## INPUT FOR THIS TASK
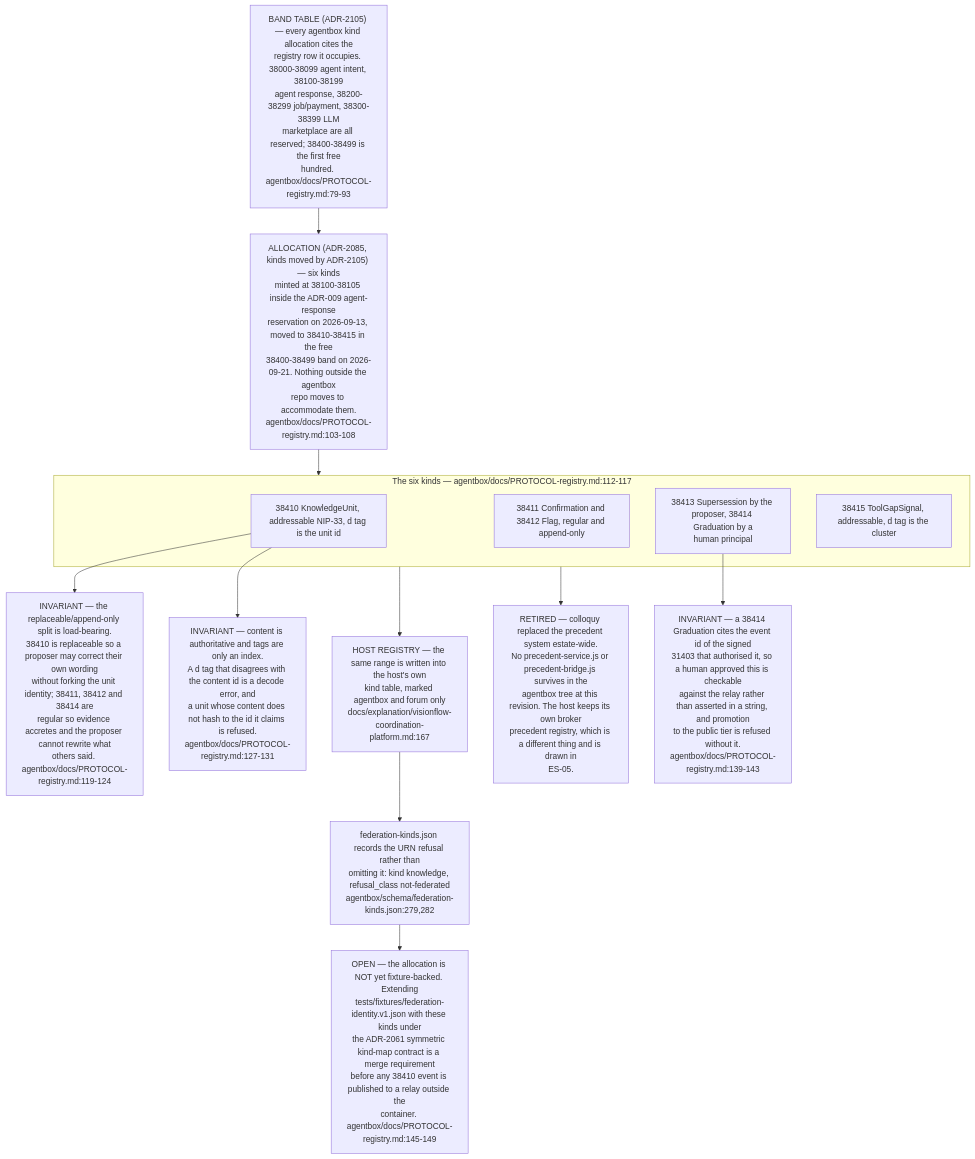
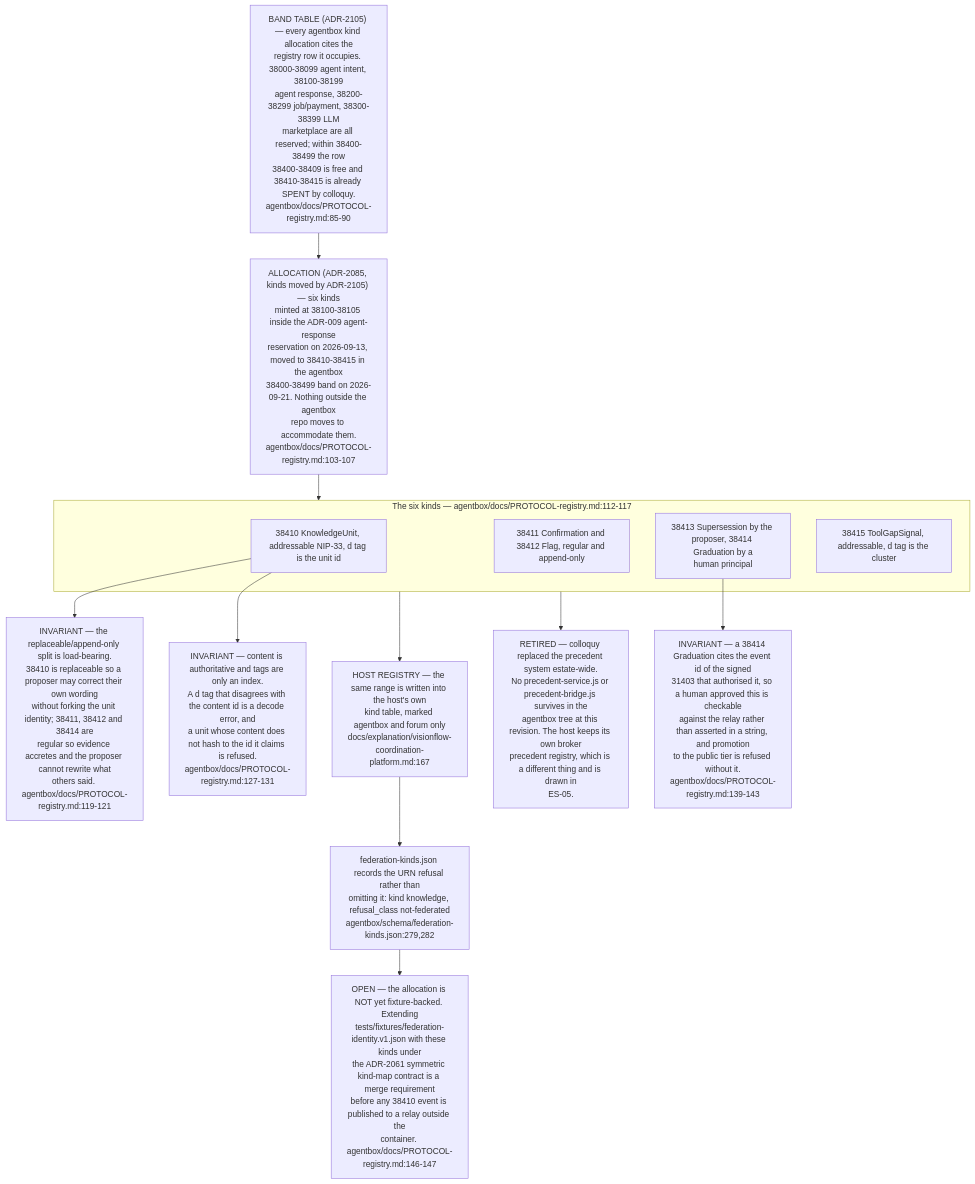
Before and after one commit to DreamLab-AI/VisionFlow: diagram 12 of 12 in docs/diagrams/estate/02-agent-events-agentbox-to-visionclaw.md, drawn with Mermaid. The commit also changed other lines of this file and 111 other files, not shown here.

Commit message:
docs(diagrams): align estate maps with current source

````diff
--- a/docs/diagrams/estate/02-agent-events-agentbox-to-visionclaw.md
+++ b/docs/diagrams/estate/02-agent-events-agentbox-to-visionclaw.md
@@ -493,33 +493,33 @@
 ```mermaid
 flowchart TB
-    BAND["BAND TABLE (ADR-2105) — every agentbox kind allocation cites the<br/>registry row it occupies. 38000-38099 agent intent, 38100-38199<br/>agent response, 38200-38299 job/payment, 38300-38399 LLM<br/>marketplace are all reserved; 38400-38499 is the first free<br/>hundred. agentbox/docs/PROTOCOL-registry.md:79-93"]
+    BAND["BAND TABLE (ADR-2105) — every agentbox kind allocation cites the<br/>registry row it occupies. 38000-38099 agent intent, 38100-38199<br/>agent response, 38200-38299 job/payment, 38300-38399 LLM<br/>marketplace are all reserved; within 38400-38499 the row<br/>38400-38409 is free and 38410-38415 is already SPENT by colloquy.<br/>agentbox/docs/PROTOCOL-registry.md:85-90"]
 
-    ALLOC["ALLOCATION (ADR-2085, kinds moved by ADR-2105) — six kinds<br/>minted at 38100-38105 inside the ADR-009 agent-response<br/>reservation on 2026-09-13, moved to 38410-38415 in the free<br/>38400-38499 band on 2026-09-21. Nothing outside the agentbox<br/>repo moves to accommodate them.<br/>agentbox/docs/PROTOCOL-registry.md:103-108"]
+    ALLOC["ALLOCATION (ADR-2085, kinds moved by ADR-2105) — six kinds<br/>minted at 38100-38105 inside the ADR-009 agent-response<br/>reservation on 2026-09-13, moved to 38410-38415 in the agentbox<br/>38400-38499 band on 2026-09-21. Nothing outside the agentbox<br/>repo moves to accommodate them.<br/>agentbox/docs/PROTOCOL-registry.md:103-107"]
     BAND --> ALLOC
 
     subgraph KINDS["The six kinds — agentbox/docs/PROTOCOL-registry.md:112-117"]
         K0["38410 KnowledgeUnit, addressable NIP-33, d tag is the unit id"]
         K1["38411 Confirmation and 38412 Flag, regular and append-only"]
         K3["38413 Supersession by the proposer, 38414 Graduation by a<br/>human principal"]
         K5["38415 ToolGapSignal, addressable, d tag is the cluster"]
     end
     ALLOC --> KINDS
 
     HOST["HOST REGISTRY — the same range is written into the host's own<br/>kind table, marked agentbox and forum only<br/>docs/explanation/visionflow-coordination-platform.md:167"]
     SCHEMA["federation-kinds.json records the URN refusal rather than<br/>omitting it: kind knowledge, refusal_class not-federated<br/>agentbox/schema/federation-kinds.json:279,282"]
     KINDS --> HOST
     HOST --> SCHEMA
 
-    INV1["INVARIANT — the replaceable/append-only split is load-bearing.<br/>38410 is replaceable so a proposer may correct their own wording<br/>without forking the unit identity; 38411, 38412 and 38414 are<br/>regular so evidence accretes and the proposer cannot rewrite what<br/>others said. agentbox/docs/PROTOCOL-registry.md:119-124"]
+    INV1["INVARIANT — the replaceable/append-only split is load-bearing.<br/>38410 is replaceable so a proposer may correct their own wording<br/>without forking the unit identity; 38411, 38412 and 38414 are<br/>regular so evidence accretes and the proposer cannot rewrite what<br/>others said. agentbox/docs/PROTOCOL-registry.md:119-121"]
     INV2["INVARIANT — content is authoritative and tags are only an index.<br/>A d tag that disagrees with the content id is a decode error, and<br/>a unit whose content does not hash to the id it claims is refused.<br/>agentbox/docs/PROTOCOL-registry.md:127-131"]
     INV3["INVARIANT — a 38414 Graduation cites the event id of the signed<br/>31403 that authorised it, so a human approved this is checkable<br/>against the relay rather than asserted in a string, and promotion<br/>to the public tier is refused without it.<br/>agentbox/docs/PROTOCOL-registry.md:139-143"]
     K0 --> INV1
     K0 --> INV2
     K3 --> INV3
 
-    OPEN["OPEN — the allocation is NOT yet fixture-backed. Extending<br/>tests/fixtures/federation-identity.v1.json with these kinds under<br/>the ADR-2061 symmetric kind-map contract is a merge requirement<br/>before any 38410 event is published to a relay outside the<br/>container. agentbox/docs/PROTOCOL-registry.md:145-149"]
+    OPEN["OPEN — the allocation is NOT yet fixture-backed. Extending<br/>tests/fixtures/federation-identity.v1.json with these kinds under<br/>the ADR-2061 symmetric kind-map contract is a merge requirement<br/>before any 38410 event is published to a relay outside the<br/>container. agentbox/docs/PROTOCOL-registry.md:146-147"]
     SCHEMA --> OPEN
 
     RETIRE["RETIRED — colloquy replaced the precedent system estate-wide.<br/>No precedent-service.js or precedent-bridge.js survives in the<br/>agentbox tree at this revision. The host keeps its own broker<br/>precedent registry, which is a different thing and is drawn in<br/>ES-05."]
     KINDS --> RETIRE
 ```
````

## REQUIRED WORK
Across the listing, how many lines contain the word "that"? Give the number without further comment.

## OUTPUT BELOW
2